Another way your attorney will help you get compensation for your injuries is by showing a defect in the ATV itself. If there was something wrong with the design of the ATV or the assembly of the vehicle and that defect caused your injury, you will be able to recover from the designers and manufacturers of the vehicle. For example, if your ATV crashed into a tree because the brakes lacked an anti skid system that was supposed to be installed, you could hold the manufacturer responsible for your injuries because it did not properly install the system.
The final way your attorney will help you get compensation for your injuries does not involve the ATV or the ATV operator. This method focuses on the location of the injury and whether that area was safe for ATV use and operation. Property owners, under certain circumstances, can be held liable for dangerous conditions of their land if the condition of the land causes the injury. This is especially true if property owners charge a fee to operator ATVs on the land, or have improved the land somehow to designate an ATV trail or course.
Although these are the most common legal theories used to get a recovery, there are other theories that may come into play, such as negligent supervision and negligent entrustment, particularly if a minor child was driving the ATV. The injury attorneys at Kraemer, Manes and Associates will be able to evaluate your case and ensure that you use the best legal theory available when seeking compensation for your injuries.
What can be done to prevent ATV accidents?
There are many precautionary measures that riders can take to make riding an ATV safer. For example:
- Take an ATV driver safety course
- Always wear the proper protective gear
- Never ride with more than one person on a single person ATV
- Do not ride on paved roads (this can increase the risk of rollover)
- Never allow children under 16 to ride
- Do not drive while under the influence of drugs or alcohol
- Never ride in an unfamiliar area
- Never ride at night
- Never ride in excess of the speed at which you can safely control the ATV in the event of an unexpected hazard
How Kraemer, Manes and Associates can help you

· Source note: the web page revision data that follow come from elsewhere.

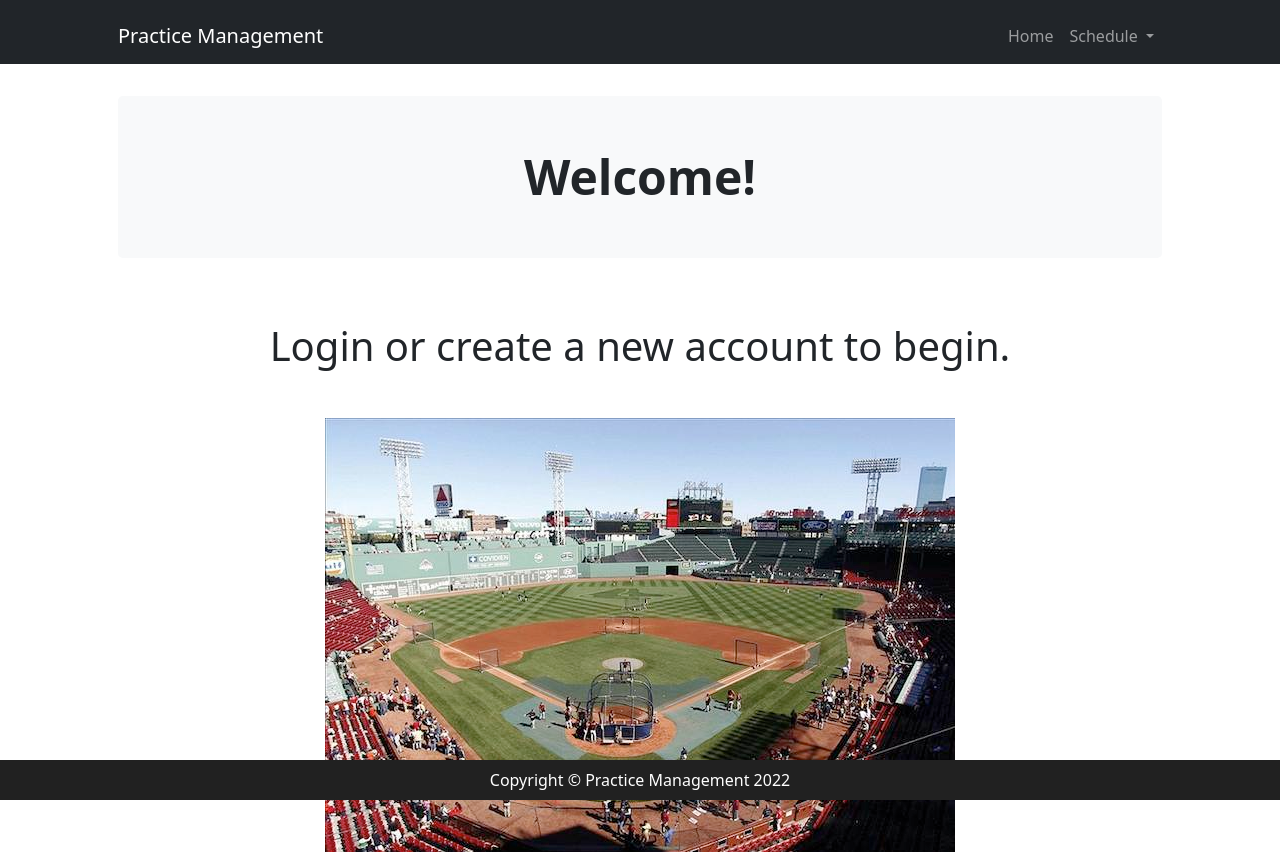
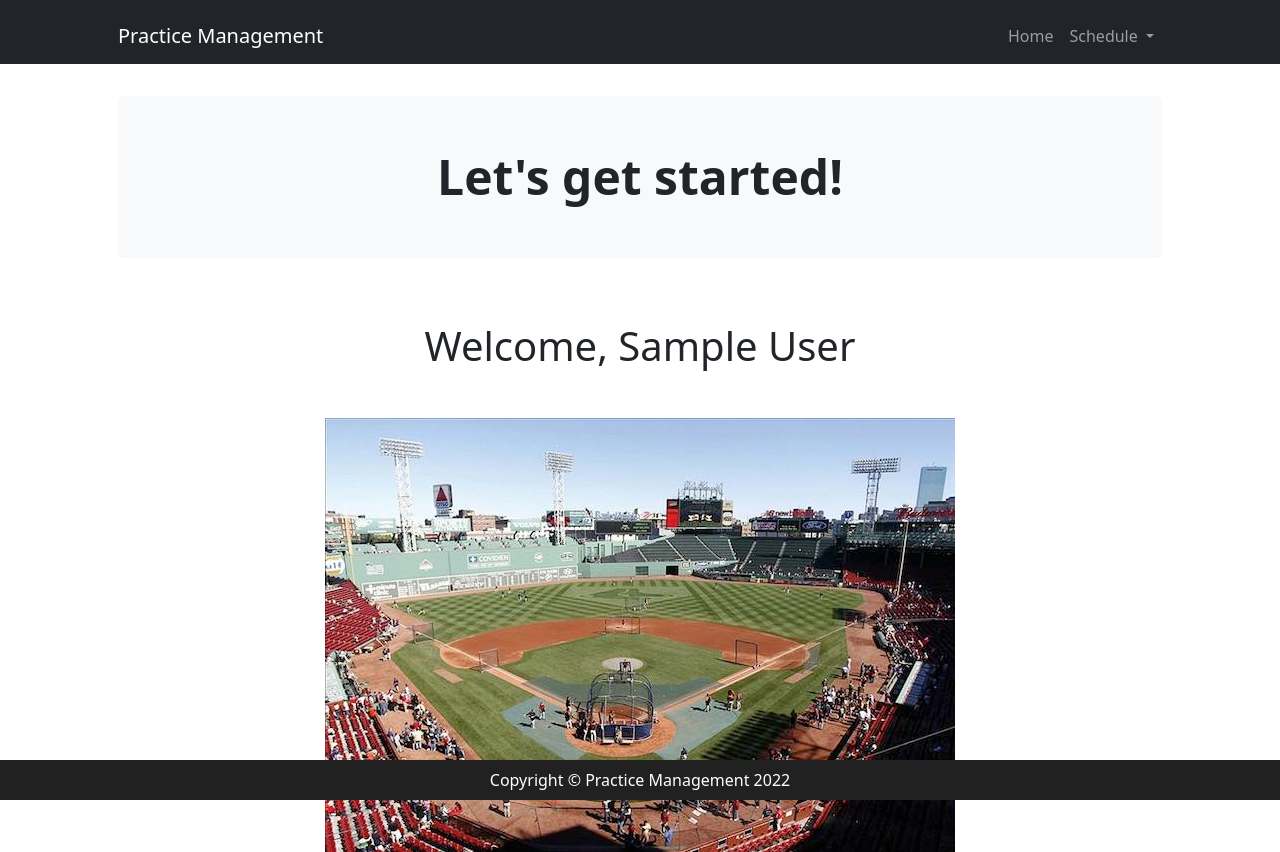
Before and after one commit to M-Studley/flask_baseball, a Flask app: page / in a window 1280 px wide. Shown: the top 852 px of the page. Run offline with Flask 3, Linux system fonts and the light colour scheme; the visitor is signed in with stand-in values (Sample User, id 1); data that the repository does not hold is empty; some libraries are stand-ins or nearby versions.

Commit message:
Eighteenth push.
UPDATE:
1. routes.py
  a. assigned session['first_name'] = user.first_name
2. index.html
  a. When the user is logged in the home page displays their name

CREATED:
  NONE

DELETED:
  NONE

```diff
--- a/app/routes.py
+++ b/app/routes.py
@@ -67,6 +67,7 @@ def user_login():
 
         login_user(user)
         session.permanent = False
+        session['first_name'] = user.first_name
         flash('Log in success!', category='success')
         return redirect(url_for('index'))
 
--- a/app/templates/index.html
+++ b/app/templates/index.html
@@ -11,7 +11,11 @@
   <div class="container px-lg-5">
     <div class="p-4 p-lg-1 bg-light rounded-3 text-center">
       <div class="m-4 m-lg-5">
+        {% if current_user.is_anonymous %}
         <h1 class="display-5 fw-bold">Welcome!</h1>
+        {% else %}
+        <h1 class="display-5 fw-bold">Let's get started!</h1>
+        {% endif %}
       </div>
     </div>
   </div>
@@ -39,7 +43,11 @@
     <div class="row gx-4 justify-content-center">
       <div class="col-lg-10">
         <br>
+        {% if current_user.is_anonymous %}
         <h1>Login or create a new account to begin.</h1>
+        {% else %}
+        <h1>Welcome, {{ session.first_name }}</h1>
+        {% endif %}
         <br>
         <p></p>
         <img src="{{ url_for('static', filename='images/fenway_park_practice.jpg') }}" alt="Fenway Park">
```
Lines whose indentation alone changed are shown as unchanged.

ATV accidents often lead to serious injuries and with those injuries come enormous medical costs. If you or someone you know has been injured in an ATV accident, you will need the best representation you can get to ensure you receive the proper compensation. Money alone may not be able to make up for the physical wounds that you have suffered, but it can help the ease pain. We have a team of legal professionals who are ready to fight for you in your ATV injury case. We bring a higher level of skill, experience, and dedication to your case and we will see it through to the end to make sure you get what you deserve. Please contact us by phone or email for a free consultation.
Kraemer, Manes & Associates LLC “KM&A” is a law firm serving all of Pennsylvania with our principal offices in Pittsburgh and Philadelphia. Call KM&A in western Pennsylvania at 412-626-5626 or in eastern Pennsylvania at 215-618-9185. KM&A can be reached by email at firstname.lastname@example.org.